China updated its anti-espionage law earlier this year amid an intensifying rivalry with the United States and growing distrust of the Western-led international order.
The legislation broadens the scope beyond what it originally sought to prohibit – leaks of state secrets and intelligence – to include any “documents, data, materials, or items related to national security and interests.”
Also, the law empowers authorities with new surveillance powers. These include the ability to access people’s emails or social media accounts on electronic devices.
Beijing is clearly using the new catch-all provision to cast a wider net to identify “spies”. It is targeting not only Westerners working in China but also Chinese nationals who work for foreign companies and organizations or interact with foreigners in any way.
The law is more than just theoretical – it has teeth. Last month, a new national campaign was launched with rewards of up to 500,000 yuan or US$68,496 for anyone reporting suspicious individuals or suspected espionage activities.
Red banners have started appearing on Chinese streets, proclaiming:
Implement the new anti-espionage law, mobilise collective efforts to safeguard national security.
Posters with a hotline number for reporting suspicious individuals can now be found on public transport, as well. These visible signs serve as reminders that spies could be anywhere, potentially feeding sensitive information to foreign entities that pose threats to China.
So far, the new law has sent a chill through multinational corporations, Chinese companies, and other organizations.
State-owned firms or those affiliated with the government are distancing themselves from multinationals offering legal, investment and consultancy services, fearful of being associated with foreign entities.
Multinationals themselves were once welcomed with open arms to help accelerate China’s economic and technological development. Now, they are entangled in a complex web of regulations governing the cross-border transfer of data and other information. Many are considering decoupling their data and IT systems from the world’s second-largest economy.
From an individual standpoint, anyone with foreign affiliations feels as if they are on a kind of community “watch list.”
Some Chinese firms indicate in recruitment drives for new employees they will not consider applicants who have returned from certain overseas regions. The perception is they may have been exposed to foreign forces who use money, friendship, or even romance to coerce them into becoming an undercover agent or informant.
An invisible net has been cast over every stratum of Chinese society.
Many Chinese will no doubt become more hesitant in their interactions, cautious in their communication, and skeptical in their collaborations. This will only further encourage people to retreat into silence or resort to coded language in conversations and social media.

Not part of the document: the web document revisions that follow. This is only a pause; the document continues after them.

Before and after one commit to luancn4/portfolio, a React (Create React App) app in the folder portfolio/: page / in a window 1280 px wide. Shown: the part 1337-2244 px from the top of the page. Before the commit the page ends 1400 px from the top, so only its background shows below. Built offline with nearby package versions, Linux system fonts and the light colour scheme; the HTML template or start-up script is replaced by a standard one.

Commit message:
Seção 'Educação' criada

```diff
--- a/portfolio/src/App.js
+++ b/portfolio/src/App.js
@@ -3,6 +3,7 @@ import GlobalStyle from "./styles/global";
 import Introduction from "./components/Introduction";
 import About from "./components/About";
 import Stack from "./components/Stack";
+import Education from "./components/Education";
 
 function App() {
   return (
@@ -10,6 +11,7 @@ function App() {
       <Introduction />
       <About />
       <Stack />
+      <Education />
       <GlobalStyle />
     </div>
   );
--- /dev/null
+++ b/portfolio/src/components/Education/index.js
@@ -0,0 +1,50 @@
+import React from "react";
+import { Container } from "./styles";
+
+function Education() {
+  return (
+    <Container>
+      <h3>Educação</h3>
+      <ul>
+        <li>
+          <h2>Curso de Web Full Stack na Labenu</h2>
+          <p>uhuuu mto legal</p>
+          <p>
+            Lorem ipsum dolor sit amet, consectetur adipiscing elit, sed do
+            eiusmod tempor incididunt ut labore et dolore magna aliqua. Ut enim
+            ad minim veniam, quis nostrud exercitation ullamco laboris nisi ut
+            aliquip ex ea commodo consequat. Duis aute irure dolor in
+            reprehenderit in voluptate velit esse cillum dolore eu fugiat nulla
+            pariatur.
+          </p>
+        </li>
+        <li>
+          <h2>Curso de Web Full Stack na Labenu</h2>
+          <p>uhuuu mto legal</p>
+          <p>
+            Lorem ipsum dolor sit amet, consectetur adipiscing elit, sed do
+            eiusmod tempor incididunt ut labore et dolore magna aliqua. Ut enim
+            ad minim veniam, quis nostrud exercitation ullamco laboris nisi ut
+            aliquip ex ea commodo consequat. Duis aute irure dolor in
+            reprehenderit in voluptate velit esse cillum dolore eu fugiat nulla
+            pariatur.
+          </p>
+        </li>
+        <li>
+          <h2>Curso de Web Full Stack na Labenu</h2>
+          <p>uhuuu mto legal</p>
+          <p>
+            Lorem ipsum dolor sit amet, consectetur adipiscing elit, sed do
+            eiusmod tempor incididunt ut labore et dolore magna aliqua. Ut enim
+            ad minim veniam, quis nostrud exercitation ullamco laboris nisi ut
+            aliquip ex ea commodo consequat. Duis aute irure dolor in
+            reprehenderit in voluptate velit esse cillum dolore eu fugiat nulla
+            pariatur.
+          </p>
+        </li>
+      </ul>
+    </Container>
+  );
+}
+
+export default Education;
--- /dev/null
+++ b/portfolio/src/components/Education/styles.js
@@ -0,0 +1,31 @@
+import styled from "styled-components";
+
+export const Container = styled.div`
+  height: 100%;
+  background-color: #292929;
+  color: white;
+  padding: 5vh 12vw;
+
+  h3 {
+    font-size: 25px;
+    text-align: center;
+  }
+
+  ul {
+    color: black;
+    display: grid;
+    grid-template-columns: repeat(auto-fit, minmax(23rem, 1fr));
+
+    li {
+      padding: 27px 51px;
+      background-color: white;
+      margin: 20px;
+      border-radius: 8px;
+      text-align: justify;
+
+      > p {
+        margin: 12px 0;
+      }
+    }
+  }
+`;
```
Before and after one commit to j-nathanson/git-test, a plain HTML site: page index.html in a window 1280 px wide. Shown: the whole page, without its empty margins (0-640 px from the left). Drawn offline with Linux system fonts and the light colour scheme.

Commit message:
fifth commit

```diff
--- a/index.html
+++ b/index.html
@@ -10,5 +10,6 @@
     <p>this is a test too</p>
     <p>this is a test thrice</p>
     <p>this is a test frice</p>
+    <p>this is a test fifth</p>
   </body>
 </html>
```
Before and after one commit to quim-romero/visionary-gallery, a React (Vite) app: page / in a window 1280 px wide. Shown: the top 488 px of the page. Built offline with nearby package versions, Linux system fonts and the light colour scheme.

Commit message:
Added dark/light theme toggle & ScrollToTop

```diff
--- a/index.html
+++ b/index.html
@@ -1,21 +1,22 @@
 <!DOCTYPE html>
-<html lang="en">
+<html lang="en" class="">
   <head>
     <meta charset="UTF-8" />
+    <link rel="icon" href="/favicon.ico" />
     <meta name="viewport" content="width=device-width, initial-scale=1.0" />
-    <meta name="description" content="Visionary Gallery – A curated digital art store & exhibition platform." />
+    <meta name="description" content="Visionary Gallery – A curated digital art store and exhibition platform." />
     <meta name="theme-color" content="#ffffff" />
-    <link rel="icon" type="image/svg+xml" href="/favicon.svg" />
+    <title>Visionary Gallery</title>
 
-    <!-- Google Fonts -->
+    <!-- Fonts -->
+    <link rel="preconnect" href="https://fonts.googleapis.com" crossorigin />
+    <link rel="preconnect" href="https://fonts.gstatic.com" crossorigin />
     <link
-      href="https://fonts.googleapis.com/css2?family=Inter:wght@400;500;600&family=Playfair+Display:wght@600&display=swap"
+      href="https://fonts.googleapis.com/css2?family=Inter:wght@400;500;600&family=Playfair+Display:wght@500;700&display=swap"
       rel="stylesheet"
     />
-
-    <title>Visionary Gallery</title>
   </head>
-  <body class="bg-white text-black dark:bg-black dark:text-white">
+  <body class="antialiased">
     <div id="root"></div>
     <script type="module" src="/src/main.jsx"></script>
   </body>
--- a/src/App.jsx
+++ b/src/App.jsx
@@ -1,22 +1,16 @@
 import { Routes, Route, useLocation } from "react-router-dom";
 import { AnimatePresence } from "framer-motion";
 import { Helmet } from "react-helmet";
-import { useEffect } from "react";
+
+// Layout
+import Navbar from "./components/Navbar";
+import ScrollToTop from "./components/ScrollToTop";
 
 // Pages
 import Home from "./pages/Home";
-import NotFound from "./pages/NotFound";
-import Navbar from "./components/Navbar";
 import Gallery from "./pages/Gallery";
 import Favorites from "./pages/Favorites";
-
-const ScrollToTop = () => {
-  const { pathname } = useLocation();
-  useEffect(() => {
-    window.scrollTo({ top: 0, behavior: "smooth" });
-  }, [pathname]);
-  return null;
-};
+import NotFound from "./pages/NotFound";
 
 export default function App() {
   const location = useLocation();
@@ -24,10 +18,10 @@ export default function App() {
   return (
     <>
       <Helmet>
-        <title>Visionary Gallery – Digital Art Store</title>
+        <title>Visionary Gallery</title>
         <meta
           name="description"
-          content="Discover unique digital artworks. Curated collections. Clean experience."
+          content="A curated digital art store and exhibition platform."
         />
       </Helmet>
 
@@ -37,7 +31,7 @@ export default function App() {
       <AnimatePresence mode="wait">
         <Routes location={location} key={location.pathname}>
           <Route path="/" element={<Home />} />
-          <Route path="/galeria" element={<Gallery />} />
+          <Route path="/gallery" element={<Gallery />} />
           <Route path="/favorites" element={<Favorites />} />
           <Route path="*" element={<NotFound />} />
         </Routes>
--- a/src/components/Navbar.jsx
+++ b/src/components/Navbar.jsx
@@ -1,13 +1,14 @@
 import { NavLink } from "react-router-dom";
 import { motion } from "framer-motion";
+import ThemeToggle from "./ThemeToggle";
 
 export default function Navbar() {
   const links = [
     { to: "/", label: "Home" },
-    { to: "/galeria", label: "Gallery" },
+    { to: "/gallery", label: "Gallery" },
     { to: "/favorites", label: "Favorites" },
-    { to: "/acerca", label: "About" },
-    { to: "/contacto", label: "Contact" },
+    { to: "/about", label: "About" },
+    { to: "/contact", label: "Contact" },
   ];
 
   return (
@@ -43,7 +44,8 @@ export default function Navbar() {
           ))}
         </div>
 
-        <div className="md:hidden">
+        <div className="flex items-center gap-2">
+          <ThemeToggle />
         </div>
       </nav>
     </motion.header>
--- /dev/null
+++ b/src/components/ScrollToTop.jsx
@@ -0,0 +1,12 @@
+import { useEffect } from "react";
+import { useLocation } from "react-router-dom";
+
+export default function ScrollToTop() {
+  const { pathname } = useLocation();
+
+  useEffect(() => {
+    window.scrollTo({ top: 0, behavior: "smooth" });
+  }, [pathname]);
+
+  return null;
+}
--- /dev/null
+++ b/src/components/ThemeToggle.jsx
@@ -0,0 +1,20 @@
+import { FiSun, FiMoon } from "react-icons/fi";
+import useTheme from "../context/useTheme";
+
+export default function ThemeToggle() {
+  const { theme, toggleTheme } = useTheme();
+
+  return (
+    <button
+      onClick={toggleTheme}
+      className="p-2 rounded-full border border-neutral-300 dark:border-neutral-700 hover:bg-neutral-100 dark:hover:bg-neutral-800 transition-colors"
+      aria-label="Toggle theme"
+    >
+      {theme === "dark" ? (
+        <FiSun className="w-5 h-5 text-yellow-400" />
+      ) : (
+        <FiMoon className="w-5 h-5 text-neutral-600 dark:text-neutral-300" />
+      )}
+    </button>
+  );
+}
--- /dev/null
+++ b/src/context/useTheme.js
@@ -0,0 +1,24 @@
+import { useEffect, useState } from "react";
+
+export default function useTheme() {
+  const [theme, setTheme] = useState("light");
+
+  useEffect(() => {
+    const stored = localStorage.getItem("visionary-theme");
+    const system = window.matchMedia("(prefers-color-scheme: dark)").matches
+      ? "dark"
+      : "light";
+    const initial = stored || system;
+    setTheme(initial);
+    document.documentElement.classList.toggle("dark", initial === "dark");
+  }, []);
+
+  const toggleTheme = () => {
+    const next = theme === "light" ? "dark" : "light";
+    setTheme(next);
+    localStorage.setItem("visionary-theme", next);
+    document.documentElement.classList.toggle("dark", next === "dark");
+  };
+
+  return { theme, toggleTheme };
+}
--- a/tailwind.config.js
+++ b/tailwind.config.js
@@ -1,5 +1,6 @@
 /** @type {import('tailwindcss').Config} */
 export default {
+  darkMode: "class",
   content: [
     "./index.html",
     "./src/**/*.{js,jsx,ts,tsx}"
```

And those perceived as having divergent political or ideological views will especially be under scrutiny. This includes businesspeople, entrepreneurs, and those working in non-government sectors who openly voice political or ideological values that go against the Communist Party.
The expansive nature of the law evokes memories of the Cultural Revolution, an era in which little trust existed in society and even among family members.
A divide is emerging today between those in governmental circles and everyone else.
Having a foreign diploma or other affiliation was once seen as a positive. Now, however, it could be seen as a liability or even a crime.
The first iteration of the anti-espionage law was enacted in 2015 and was aimed at bolstering national security and generally protecting against espionage activities detrimental to the country’s interests.
The updated legislation comes in a changed world. The rivalry between the US and China has escalated in trade, technology, defense and influence over global institutions. Both nations are actively engaging in intelligence operations to understand intentions and vulnerabilities.
Because the law is so expansive and ambiguous, however, the implementation and enforcement could be difficult. And it could diverge significantly from the initial objectives of lawmakers.
When legislation is ambiguous, it leaves room for interpretation and potential exploitation.
The lack of clarity with the revised anti-espionage law could give rise to witch hunts, leaving people vulnerable to accusations that lack substantial evidence. The ripple effect could extend beyond China’s borders, affecting academic exchanges, technological cooperation, and diplomatic relations.
If collaboration with the outside world becomes secondary to perceived threats, it could also deter foreign investment and domestic private enterprises in China, stifling economic growth.
At a time when the Chinese economy is grappling with domestic challenges and an increasingly hostile global environment, this could hasten the “decoupling” from China that many in the West are advocating for.
The views and opinions expressed in this article are those of the author and do not necessarily reflect the official policy of China Factor.